One type of side hustle involves involves doing more of what you do. If you are an IT specialist at a company, maybe you take on some of your own IT clients outside of work. This has the benefit of multiple income streams and gives you leverage to negotiate with your employer for more flexible time. However, there is no large net positive in dollars you make for your time. You earn more money, because you are working more hours. Even if you can make better dollars per hour in your side gig, it won’t scale unless you start hiring to fulfill your service contracts. This is possible but also low margin.

The other type of side hustle involves upfront work and on going maintenance work, but can scale without employees. A way to think about it is, if you go on vacation, will your business still be making money while you are gone. This could be YouTube videos or selling products, versus coaching or tutoring or gig economy jobs (Dog/Baby Sitting, Task Rabbit, Driving, Delivery, etc).

Because of my current limitations on time being in school and working full time, the business approach makes the most sense for my situation. It will allow me to create in bursts and continue to grown in the meantime.

The Immediate Needs

Business school tuition is a strong practical motivator to make first steps to starting a business. My program is extremely expensive and has caused concern for the amount of debt I would need to finance it. A better option would be to supplement the payment with additional income from a side business.
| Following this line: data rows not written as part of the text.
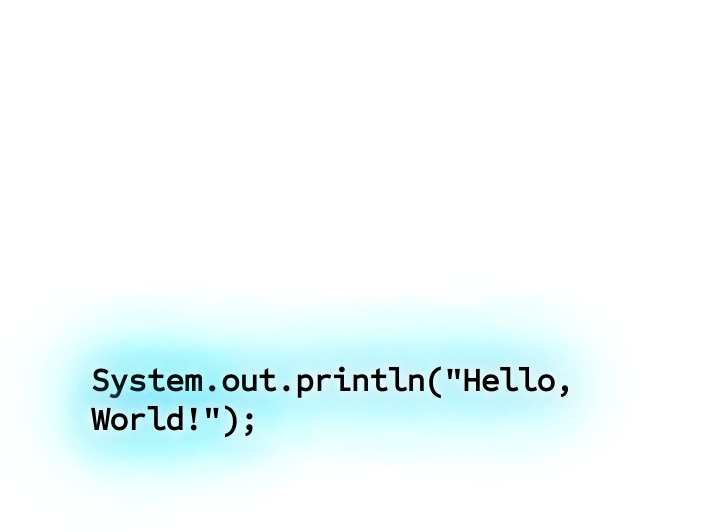
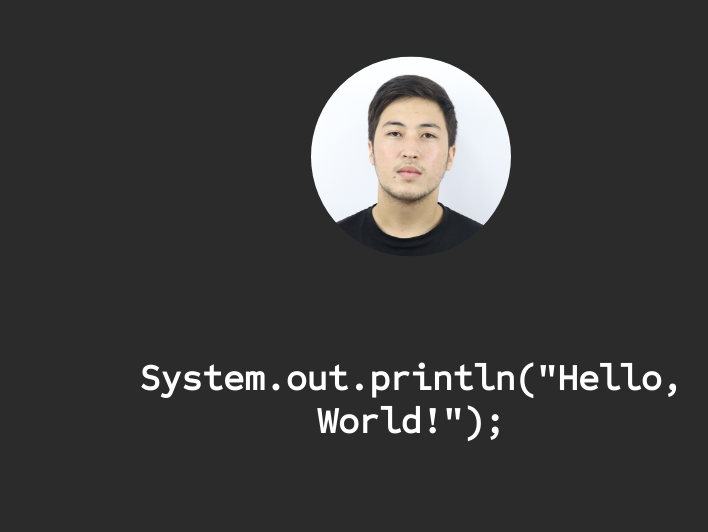
Before and after one commit to beksultancode/beksultandev, a plain HTML site: page index.html in a window 1280 px wide. Shown: the whole page, without its empty margins (229-937 px from the left). Drawn offline with Linux system fonts and the light colour scheme.

Commit message:
added image

```diff
--- a/index.html
+++ b/index.html
@@ -6,10 +6,12 @@
     <link rel="stylesheet" href="style.css">
 </head>
 <body>
+<div class="avatar">
+    <img src="./images/1698118744228beksultan.jpg" alt="Avatar">
+</div>
 <div class="java-hello-world">
     <h1 id="typing"></h1>
 </div>
-
 <script>
     const sentences = ['System.out.println("Hello, World!");'];
 
--- a/style.css
+++ b/style.css
@@ -1,6 +1,15 @@
 @font-face {
     font-family: 'MyMono';
     src: url("./fonts/Sometype_Mono/static/SometypeMono-Regular.ttf") format('truetype');
+}
+
+body {
+/*    background color like intellij idea*/
+    background-color: #2b2b2b;
+    color: #fff;
+    font-family: MyMono, monospace;
+    font-size: 1.5em;
+    text-align: center;
 }
 
 .java-hello-world {
@@ -8,10 +17,22 @@
     top: 50%;
     left: 50%;
     transform: translate(-50%, -50%);
-    text-shadow: 0 0 10px #fff, 0 0 20px #fff, 0 0 30px #fff, 0 0 40px #5194ce, 0 0 70px #0ff, 0 0 80px #0ff, 0 0 100px #0ff, 0 0 150px #0ff;
+}
+
+.avatar {
+    position: absolute;
+    top: 20%;
+    left: 50%;
+    transform: translate(-50%, -50%);
 }
 
 #typing {
-    font-size: 2em;
+    font-size: 1.5em;
     font-family: MyMono, monospace;
 }
+
+.avatar img {
+    width: 200px;
+    height: 200px;
+    border-radius: 50%;
+}
```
One way this could work is to earn and save the cost of tuition before payments are due on the loans. The total cost of the program is $200,000 and the first payment is due in 30 months. This would be closer to about $7,000 per month. Regular monthly payments on this loan would be approximately $2,500 per month which is what I can estimate to save from my primary income. This leaves average $4,500 per month. This seems like a lot but any portion of it would beneficial and acknowledging that the hardest part is going from zero to $10 rather than $10 to $1,000.

The values are less important than having numbers that provide short term useful purpose. It is a motivation that is more tangible and available than a ten year goal, but a mindset that will serve well after these immediate needs are met.

The Ten Year Goal

In my very first class session of business school, the very first activity the professor asked us to do was to write on an index card our one, five and ten year goals. The perspective he wanted us to take was of looking back from this time in the future and seeing all the steps we needed to take to get to that point. I am shocked that so far, this very first, seemingly obvious and predictable activity has had the most impact on me of anything else I have done recently.

What I was confronted with when filling out my card was that ten years from now I don’t want to be working for someone else’s company, far from it. I wanted to have made my friends rich.

This is an idea I ran across when talking with a colleague about the company Connectwise that, from my understanding, was founded, built and taken public in a thoughtful way that benefited customers, employees, and shareholders. The founder, Arnie Bellini, built a high quality business that is a net positive in the world and made his friends and early investors rich.

This struck me as the only point; why do anything else.

Starting and running my own business has been on my mind, but the activity in class put me in a perspective that to be there in ten years, it isn’t going to happen on its own. If I am serious about this I need to start taking steps or facing my life towards that goal.

This has caused me a great deal of cognitive dissonance. My excuse thus far has been that while I know a lot about how my company will run (what kind of culture we will have, some people who will work there), I don’t have an idea for what we will be doing or selling.

It seems that most people start with an idea, and I am starting with an index card of pretty general goals. The leap is that with these directions, the rest will follow.